You also don't necessarily need privilege escalation to do a lot of damage. If the media player isn't sandboxed in some way, then it'll have full privileges to access all your user's files. Traditional UNIX permissions means that you need special access in order to write to the kernel, but not to read your e-mails or that spreadsheet you have with your bank account details.
Bear in mind the victim doesn't need to OPEN the .mp3 file... See the part of the article about the 'auto thumbnail' feature.
I would guess that a crafty attacker could package additional content inside the mp3 file, perhaps some local privilege escalation code...
But for practical purposes, running a botnet as a user and running a botnet as root end up accomplishing about the same thing.
i'm loath to download and execute the test file though.
while i'm almost completely sure this post is legit, i also don't want to delete the gstreamer-0.1 in case it trashes something important. think of trolls recommending the deletion of system32 to speed up the system and free disk space.
can i remove this safely? is there more information from another credible source?
Don't delete gstreamer-0.10, because many things rely on it. It is however safe to delete libgstnsf.so.
Any different version of Ubuntu (such as 14.04.anything), will have a different glibc binary. Among other issues, the exploit has a hard coded offset of the delta between the memset() and system() functions inside glibc. This offset will only be valid against the glibc binary for 12.04.5. With more work, the exploit could be modified to dynamically calculate the correct offset for almost any version of glibc.

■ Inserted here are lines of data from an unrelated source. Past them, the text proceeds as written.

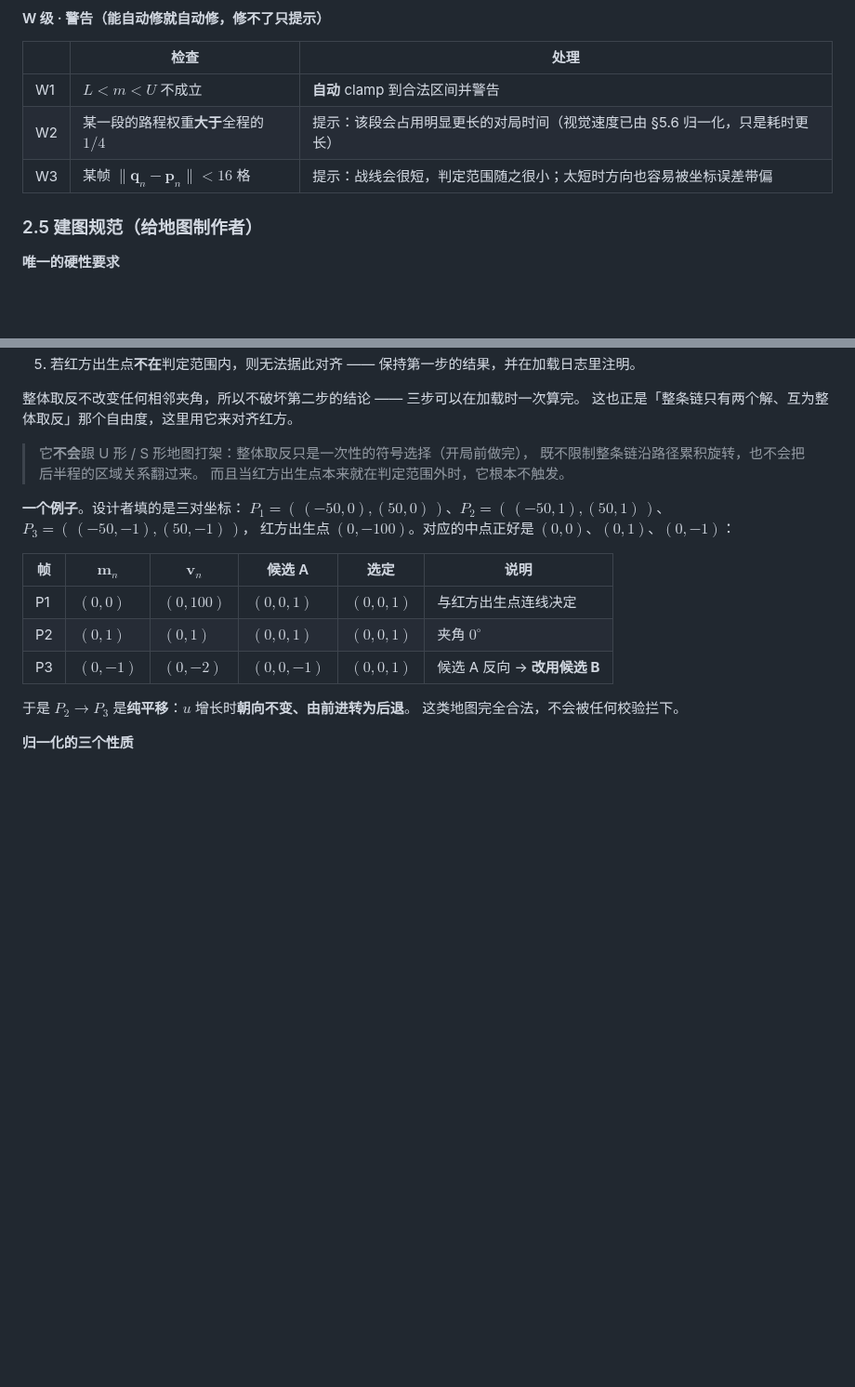
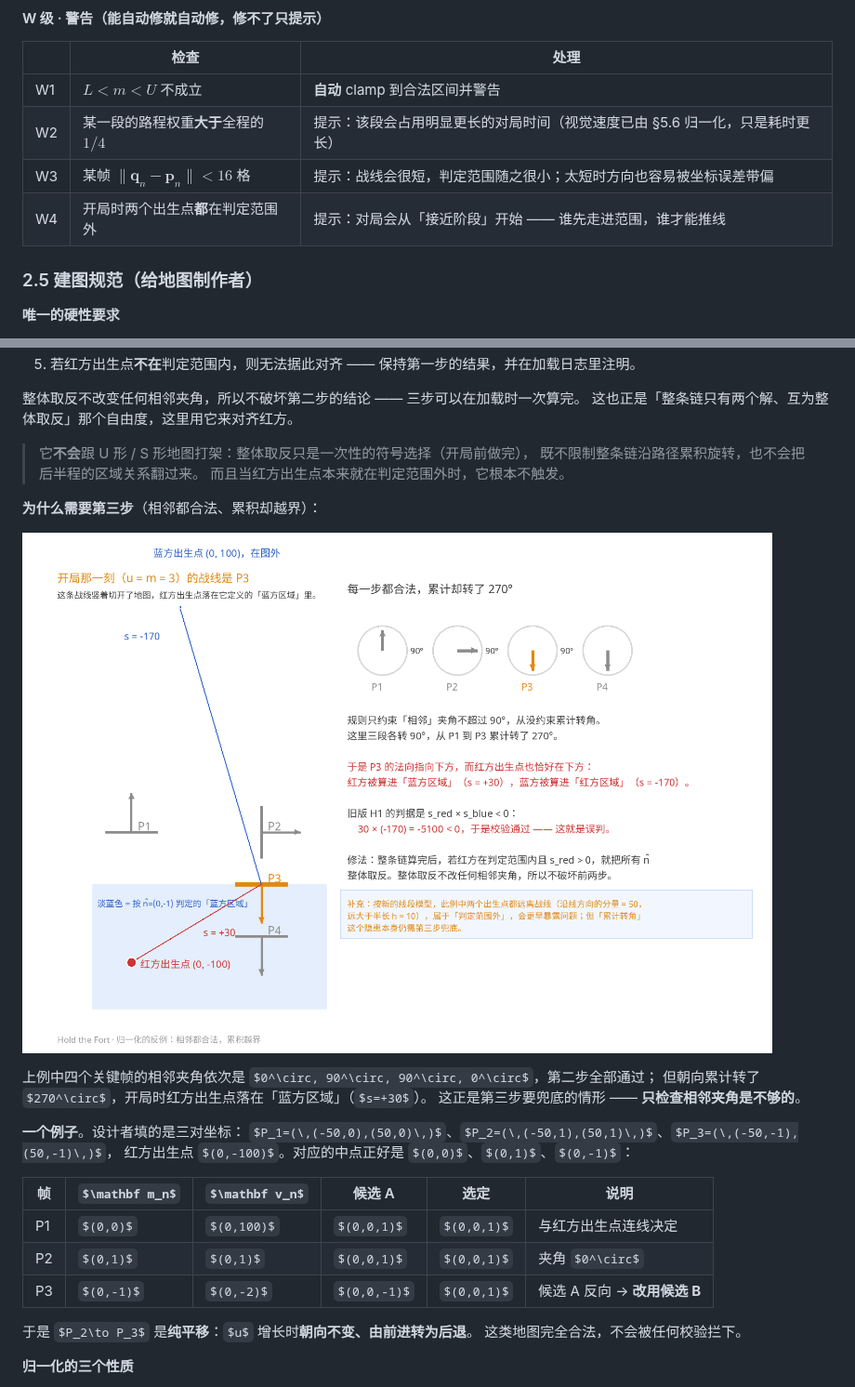
Before and after one commit to Cmd-GZ/paper-hold-the-fort, a Markdown page: docs/design.md, 2 parts joined by grey strips. Shown at 93% size. Drawn GitHub-style; pictures changed too: docs/img/m1-counterexample.png (added); some formulas as TeX source; blank space fills up the shorter version.

Commit message:
docs: 补归一化反例示意图，并说明「开局无人可推进」属预期
- docs/img/m1-counterexample.png：四帧各转 90°、累积 270° 导致红方被甩到前方
- §6.2 第三步附图与说明
- 新增 W4：开局两点都在判定范围外时提示「接近阶段」

```diff
--- a/docs/design.md
+++ b/docs/design.md
@@ -180,6 +180,7 @@ $\theta=\operatorname{atan2}(-\hat n_x,\hat n_z)$（单位：**度**），
 | W1 | $L<m<U$ 不成立 | **自动** clamp 到合法区间并警告 |
 | W2 | 某一段的路程权重**大于**全程的 $1/4$ | 提示：该段会占用明显更长的对局时间（视觉速度已由 §5.6 归一化，只是耗时更长） |
 | W3 | 某帧 $\lVert\mathbf q_n-\mathbf p_n\rVert<16$ 格 | 提示：战线会很短，判定范围随之很小；太短时方向也容易被坐标误差带偏 |
+| W4 | 开局时两个出生点**都**在判定范围外 | 提示：对局会从「接近阶段」开始 —— 谁先走进范围，谁才能推线 |
 
 ### 2.5 建图规范（给地图制作者）
 
@@ -633,6 +634,14 @@ $$
 > 既不限制整条链沿路径累积旋转，也不会把后半程的区域关系翻过来。
 > 而且当红方出生点本来就在判定范围外时，它根本不触发。
 
+**为什么需要第三步**（相邻都合法、累积却越界）：
+
+![归一化的反例：相邻夹角都 ≤90°，但累积转了 270°，红方被甩到战线前方](img/m1-counterexample.png)
+
+上例中四个关键帧的相邻夹角依次是 $0^\circ, 90^\circ, 90^\circ, 0^\circ$，第二步全部通过；
+但朝向累计转了 $270^\circ$，开局时红方出生点落在「蓝方区域」（$s=+30$）。
+这正是第三步要兜底的情形 —— **只检查相邻夹角是不够的**。
+
 **一个例子**。设计者填的是三对坐标：
 $P_1=(\,(-50,0),(50,0)\,)$、$P_2=(\,(-50,1),(50,1)\,)$、$P_3=(\,(-50,-1),(50,-1)\,)$，
 红方出生点 $(0,-100)$。对应的中点正好是 $(0,0)$、$(0,1)$、$(0,-1)$：
```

If the offset is invalid, you're likely to still get a crash, just no calculator. So the presence of a crash or not can be used to determine trouble vs. ok.
That said, Ubuntu 14.04 isn't too badly affected. It does come with gstreamer-0.10, but it does not appear to be used for much. As far as I could tell, gstreamer-1.0 is used for the most important stuff (totem, totem-video-thumbnailer, etc.).
sudo rm /usr/lib/x86_64-linux-gnu/gstreamer-0.10/libgstnsf.so
gstreamer0.10-plugins-bad gstreamer0.10-plugins-bad-multiverse gstreamer1.0-plugins-bad gstreamer1.0-plugins-bad-faad gstreamer1.0-plugins-bad-videoparsers libgstreamer-plugins-bad0.10-0 libgstreamer-plugins-bad1.0-0
Next you'll be telling me mplayer is riddled with vulnerabilities too...
2) Why suggest a prompt that doesn’t give the user an understanding of what they are being asked and why it matters?
People think in ways of making things simple and easy, but you end up harming people. It's a leaky abstraction of trust.
This would fall into the same category. You don't expect risk from a MP3. But then it's not an MP3, it's a NSF.